[Task directions] Go through the records and give each one again exactly, omitting the images.

##### Records for the exercise #####

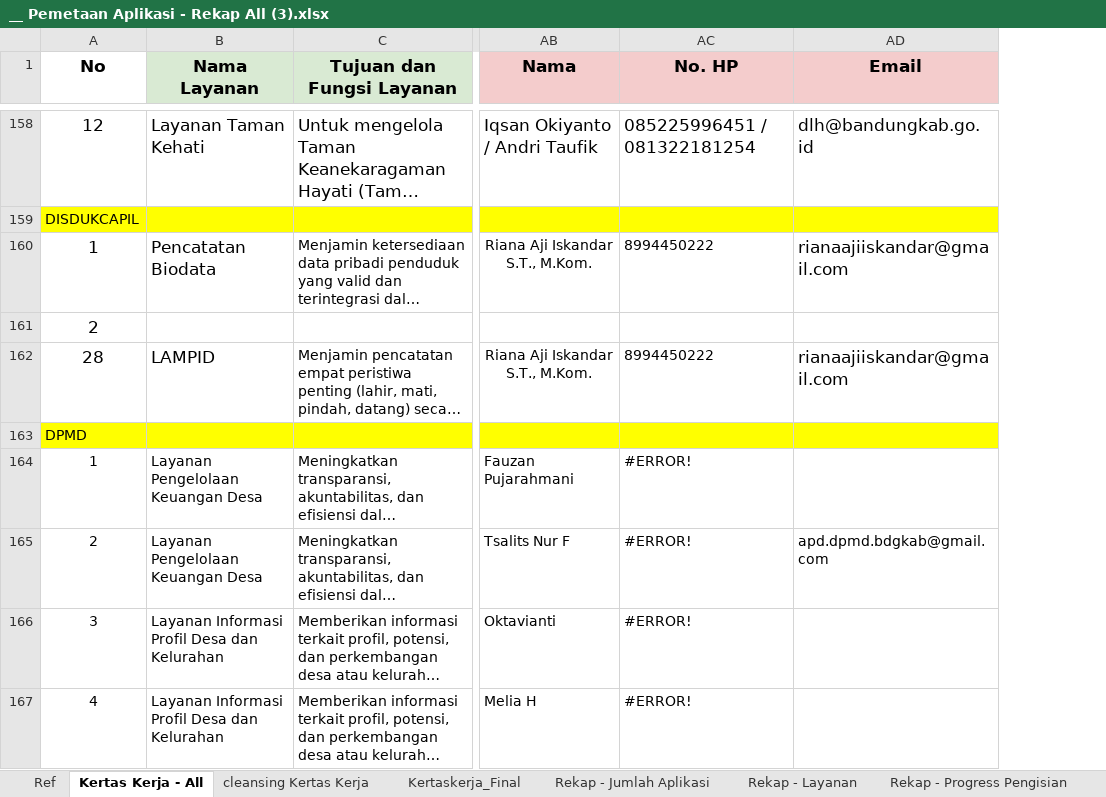
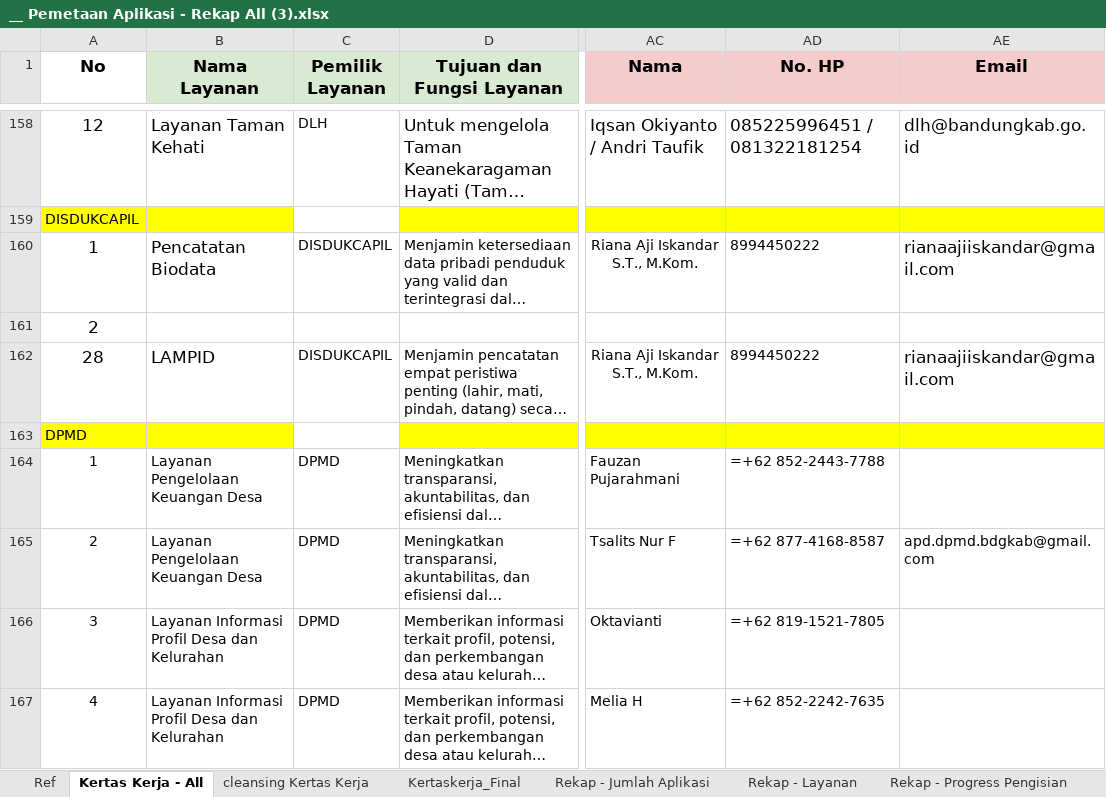
Before and after one commit to hilmynaufal/rekap-desk, an Excel workbook: __ Pemetaan Aplikasi - Rekap All (3).xlsx, sheet Kertas Kerja - All, drawn as a sheet; only a part is shown, gaps mark what is left out; long unchanged cells end in …; values as stored, in another font and other column widths than the file's, no borders; formulas without a stored value are shown as written; charts and pictures not drawn; addresses are those after the commit; the diff covers the shown part only; the diff names each change by its address in the sheet, - before the commit and + after, or states it on an @@ line.

```diff
--- a/__ Pemetaan Aplikasi - Rekap All (3).xlsx (sheet Kertas Kerja - All)
+++ b/__ Pemetaan Aplikasi - Rekap All (3).xlsx (sheet Kertas Kerja - All)
+column C (Pemilik Layanan), rows 158-167: DLH |  | DISDUKCAPIL |  | DISDUKCAPIL |  | DPMD | DPMD | DPMD | DPMD
-AD164 (No. HP): #ERROR!
+AD164 (No. HP): =+62 852-2443-7788
-AD165 (No. HP): #ERROR!
+AD165 (No. HP): =+62 877-4168-8587
-AD166 (No. HP): #ERROR!
+AD166 (No. HP): =+62 819-1521-7805
-AD167 (No. HP): #ERROR!
+AD167 (No. HP): =+62 852-2242-7635
```
Also changed, not shown: 9 edited cells and merged cells elsewhere in this sheet, sheet Rekap - Jumlah Aplikasi, sheet Rekap - Progress Pengisian, sheet Kertaskerja_Final, hidden cells, charts or pictures.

#####

[Result below]
Before and after one commit to hilmynaufal/rekap-desk, an Excel workbook: __ Pemetaan Aplikasi - Rekap All (3).xlsx, sheet Kertas Kerja - All, drawn as a sheet; only a part is shown, gaps mark what is left out; long unchanged cells end in …; values as stored, in another font and other column widths than the file's, no borders; formulas without a stored value are shown as written; charts and pictures not drawn; addresses are those after the commit; the diff covers the shown part only; the diff names each change by its address in the sheet, - before the commit and + after, or states it on an @@ line.

```diff
--- a/__ Pemetaan Aplikasi - Rekap All (3).xlsx (sheet Kertas Kerja - All)
+++ b/__ Pemetaan Aplikasi - Rekap All (3).xlsx (sheet Kertas Kerja - All)
+column C (Pemilik Layanan), rows 158-167: DLH |  | DISDUKCAPIL |  | DISDUKCAPIL |  | DPMD | DPMD | DPMD | DPMD
-AD164 (No. HP): #ERROR!
+AD164 (No. HP): =+62 852-2443-7788
-AD165 (No. HP): #ERROR!
+AD165 (No. HP): =+62 877-4168-8587
-AD166 (No. HP): #ERROR!
+AD166 (No. HP): =+62 819-1521-7805
-AD167 (No. HP): #ERROR!
+AD167 (No. HP): =+62 852-2242-7635
```
Also changed, not shown: 9 edited cells and merged cells elsewhere in this sheet, sheet Rekap - Jumlah Aplikasi, sheet Rekap - Progress Pengisian, sheet Kertaskerja_Final, hidden cells, charts or pictures.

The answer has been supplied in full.